Beans are a healthy source of folic acid and vitamin C but low in calories. The bean plants grow quickly and will produce edible pods within two months of planting. Of course, there are hundreds of varieties of beans, but the bush snap bean is by far the most popular bean grown in home gardens, says Craig Anderson of the University of Arkansas. There are a few key factors in knowing the best way to grow a bean plant.
Prepare the soil for the beans. Remove any weeds in the area. Make sure the soil is well-draining and has 50 to 70 percent of organic matter worked into it. Mound the soil into a ridge about 6 inches high that goes the length of the row to ensure good drainage.
Plant the beans in temperatues of 65 to 86 degrees F to avoid the risk of rotting the bean seed before it has a chance to germinate. Poke dry beans into the top of the ridge about 1 inch deep and 2 or 3 inches apart. Push the dirt back over beans. Plant a new row every 10 days to have an extended harvest.

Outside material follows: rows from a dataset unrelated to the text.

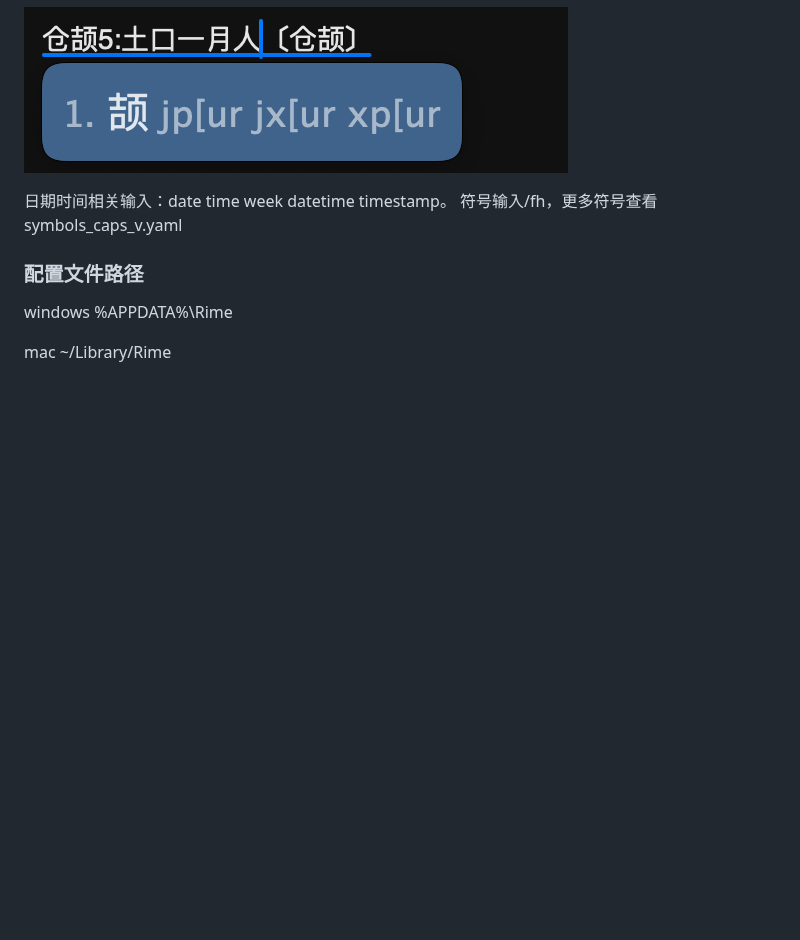
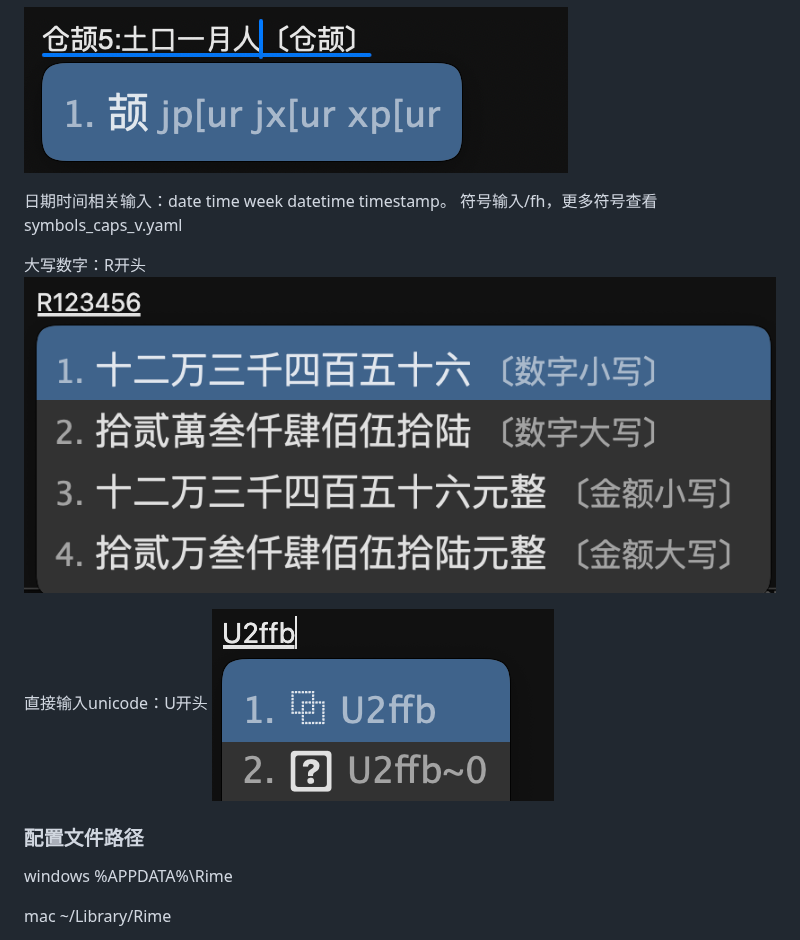
Before and after one commit to gaboolic/rime-shuangpin-fuzhuma, a Markdown page: README.md, the part around the change. Drawn GitHub-style; pictures changed too: readmeimg/R123456.png (added), readmeimg/u2ffb.png (added); blank space fills up the shorter version.

Commit message:
大写数字、unicode输入说明

```diff
--- a/README.md
+++ b/README.md
@@ -56,6 +56,12 @@ changcijian、changcijian3文件是自动从雾凇词库里取的
 日期时间相关输入：date time week datetime timestamp。
 符号输入/fh，更多符号查看symbols_caps_v.yaml
 
+大写数字：R开头
+![R123456](readmeimg/R123456.png)
+
+直接输入unicode：U开头
+![u2ffb](readmeimg/u2ffb.png)
+
 ### 配置文件路径
 
 windows %APPDATA%\Rime
```
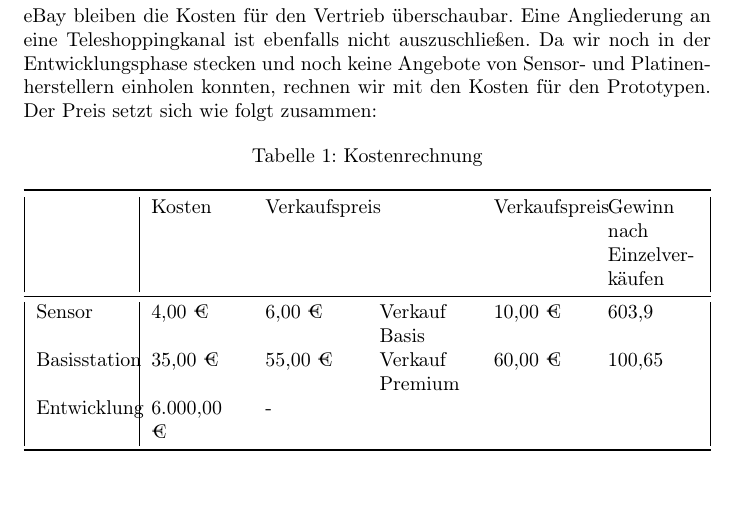
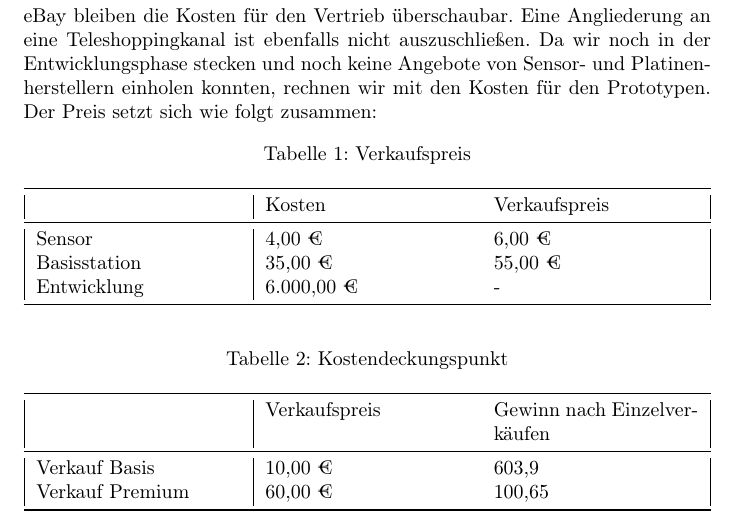
Before and after one commit to kairosswag/Sensor-Appliances, a LaTeX document (Documentation/dokumentation_master.tex, which reads Documentation/dokumentation_businessplan.tex): part of page 13 of 29, cut so that both start at the same text. Compiled offline with pdfLaTeX.

Commit message:
Dokumentation: Kostentabelle aufgeteilt

```diff
--- a/Documentation/dokumentation_businessplan.tex
+++ b/Documentation/dokumentation_businessplan.tex
@@ -30,17 +30,31 @@
 			Durch den Vertrieb über das Internet und Plattformen wie Amazon oder eBay bleiben die Kosten für den Vertrieb überschaubar. Eine Angliederung an eine Teleshoppingkanal ist ebenfalls nicht auszuschließen. Da wir noch in der Entwicklungsphase stecken und noch keine Angebote von Sensor- und Platinenherstellern einholen konnten, rechnen wir mit den Kosten für den Prototypen. Der Preis setzt sich wie folgt zusammen:
 \begin{table}[htbp]
   \centering
-  \caption{Kostenrechnung}
-    \begin{tabularx}{\textwidth}{|X|XXXXX|}
+  \caption{Verkaufspreis}
+    \begin{tabularx}{\textwidth}{|X|XX|}
     \toprule
-          & Kosten & Verkaufspreis &       & Verkaufspreis & Gewinn nach Einzelverkäufen \\
+    & Kosten & Verkaufspreis\\
     \midrule
-    Sensor & 4,00 € & 6,00 € & Verkauf Basis & 10,00 € & 603,9 \\
-    Basisstation & 35,00 € & 55,00 € & Verkauf Premium & 60,00 € & 100,65 \\
-    Entwicklung & 6.000,00 € & -     &       &       &  \\
+    Sensor & 4,00 € & 6,00 € \\
+    Basisstation & 35,00 € & 55,00 € \\
+    Entwicklung & 6.000,00 € & - \\
     \bottomrule
     \end{tabularx}%
   \label{tab:addlabel}%
+\end{table}%
+
+\begin{table}[htbp]
+	\centering
+	\caption{Kostendeckungspunkt}
+	\begin{tabularx}{\textwidth}{|X|XX|}
+		\toprule
+		& Verkaufspreis & Gewinn nach Einzelverkäufen \\
+		\midrule
+		Verkauf Basis & 10,00 € & 603,9 \\
+		 Verkauf Premium & 60,00 € & 100,65 \\
+		\bottomrule
+	\end{tabularx}%
+	\label{tab:addlabel}%
 \end{table}%
 
 \subsection{Mitarbeiter}
```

Water the beans just after planting to ensure the soil stays slightly damp until the first leaves appears. Cease watering thereafter unless wilt occurs.
Mulch the bean plants with grass clippings or hay to conserve moisture over the shallow roots, keep the base of the plants dry and protect against weeds. Cultivating the soil around the root system is not advised.
Pick the beans daily to keep the plant in blossom and producing new plants. Pick after the morning dew has had time to dry and never after a rain storm.